# [What you are asked to do]
Leaving nothing out, set down all the data exactly.

^^^^^^^^^^^^^^^^

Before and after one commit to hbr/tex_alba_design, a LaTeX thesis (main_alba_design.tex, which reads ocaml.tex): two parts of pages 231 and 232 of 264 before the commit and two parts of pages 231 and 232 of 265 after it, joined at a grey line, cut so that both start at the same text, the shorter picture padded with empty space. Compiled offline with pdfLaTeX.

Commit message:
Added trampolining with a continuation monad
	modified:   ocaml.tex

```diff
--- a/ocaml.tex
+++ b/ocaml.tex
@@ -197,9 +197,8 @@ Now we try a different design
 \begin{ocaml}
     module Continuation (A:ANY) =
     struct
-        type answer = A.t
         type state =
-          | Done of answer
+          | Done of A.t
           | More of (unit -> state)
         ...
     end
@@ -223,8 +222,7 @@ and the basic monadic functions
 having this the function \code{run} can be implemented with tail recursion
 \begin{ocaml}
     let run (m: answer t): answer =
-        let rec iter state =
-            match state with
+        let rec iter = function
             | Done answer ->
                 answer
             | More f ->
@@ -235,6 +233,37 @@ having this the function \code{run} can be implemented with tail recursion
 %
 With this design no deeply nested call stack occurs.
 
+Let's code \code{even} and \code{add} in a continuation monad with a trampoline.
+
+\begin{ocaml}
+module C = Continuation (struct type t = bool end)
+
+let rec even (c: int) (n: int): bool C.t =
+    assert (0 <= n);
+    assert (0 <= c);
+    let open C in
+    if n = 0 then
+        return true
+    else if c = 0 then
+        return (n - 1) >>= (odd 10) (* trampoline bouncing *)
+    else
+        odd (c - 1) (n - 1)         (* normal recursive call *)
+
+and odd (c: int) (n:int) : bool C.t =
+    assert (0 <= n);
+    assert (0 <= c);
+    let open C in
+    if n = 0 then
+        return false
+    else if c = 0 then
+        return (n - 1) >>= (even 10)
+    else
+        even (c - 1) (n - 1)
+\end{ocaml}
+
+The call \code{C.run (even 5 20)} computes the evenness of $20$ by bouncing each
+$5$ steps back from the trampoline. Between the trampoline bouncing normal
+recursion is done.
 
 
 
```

^^^^^^^^^^^^^^^^

# [Result below]
Before and after one commit to hbr/tex_alba_design, a LaTeX thesis (main_alba_design.tex, which reads ocaml.tex): two parts of pages 231 and 232 of 264 before the commit and two parts of pages 231 and 232 of 265 after it, joined at a grey line, cut so that both start at the same text, the shorter picture padded with empty space. Compiled offline with pdfLaTeX.

Commit message:
Added trampolining with a continuation monad
	modified:   ocaml.tex

```diff
--- a/ocaml.tex
+++ b/ocaml.tex
@@ -197,9 +197,8 @@ Now we try a different design
 \begin{ocaml}
     module Continuation (A:ANY) =
     struct
-        type answer = A.t
         type state =
-          | Done of answer
+          | Done of A.t
           | More of (unit -> state)
         ...
     end
@@ -223,8 +222,7 @@ and the basic monadic functions
 having this the function \code{run} can be implemented with tail recursion
 \begin{ocaml}
     let run (m: answer t): answer =
-        let rec iter state =
-            match state with
+        let rec iter = function
             | Done answer ->
                 answer
             | More f ->
@@ -235,6 +233,37 @@ having this the function \code{run} can be implemented with tail recursion
 %
 With this design no deeply nested call stack occurs.
 
+Let's code \code{even} and \code{add} in a continuation monad with a trampoline.
+
+\begin{ocaml}
+module C = Continuation (struct type t = bool end)
+
+let rec even (c: int) (n: int): bool C.t =
+    assert (0 <= n);
+    assert (0 <= c);
+    let open C in
+    if n = 0 then
+        return true
+    else if c = 0 then
+        return (n - 1) >>= (odd 10) (* trampoline bouncing *)
+    else
+        odd (c - 1) (n - 1)         (* normal recursive call *)
+
+and odd (c: int) (n:int) : bool C.t =
+    assert (0 <= n);
+    assert (0 <= c);
+    let open C in
+    if n = 0 then
+        return false
+    else if c = 0 then
+        return (n - 1) >>= (even 10)
+    else
+        even (c - 1) (n - 1)
+\end{ocaml}
+
+The call \code{C.run (even 5 20)} computes the evenness of $20$ by bouncing each
+$5$ steps back from the trampoline. Between the trampoline bouncing normal
+recursion is done.
 
 
 
```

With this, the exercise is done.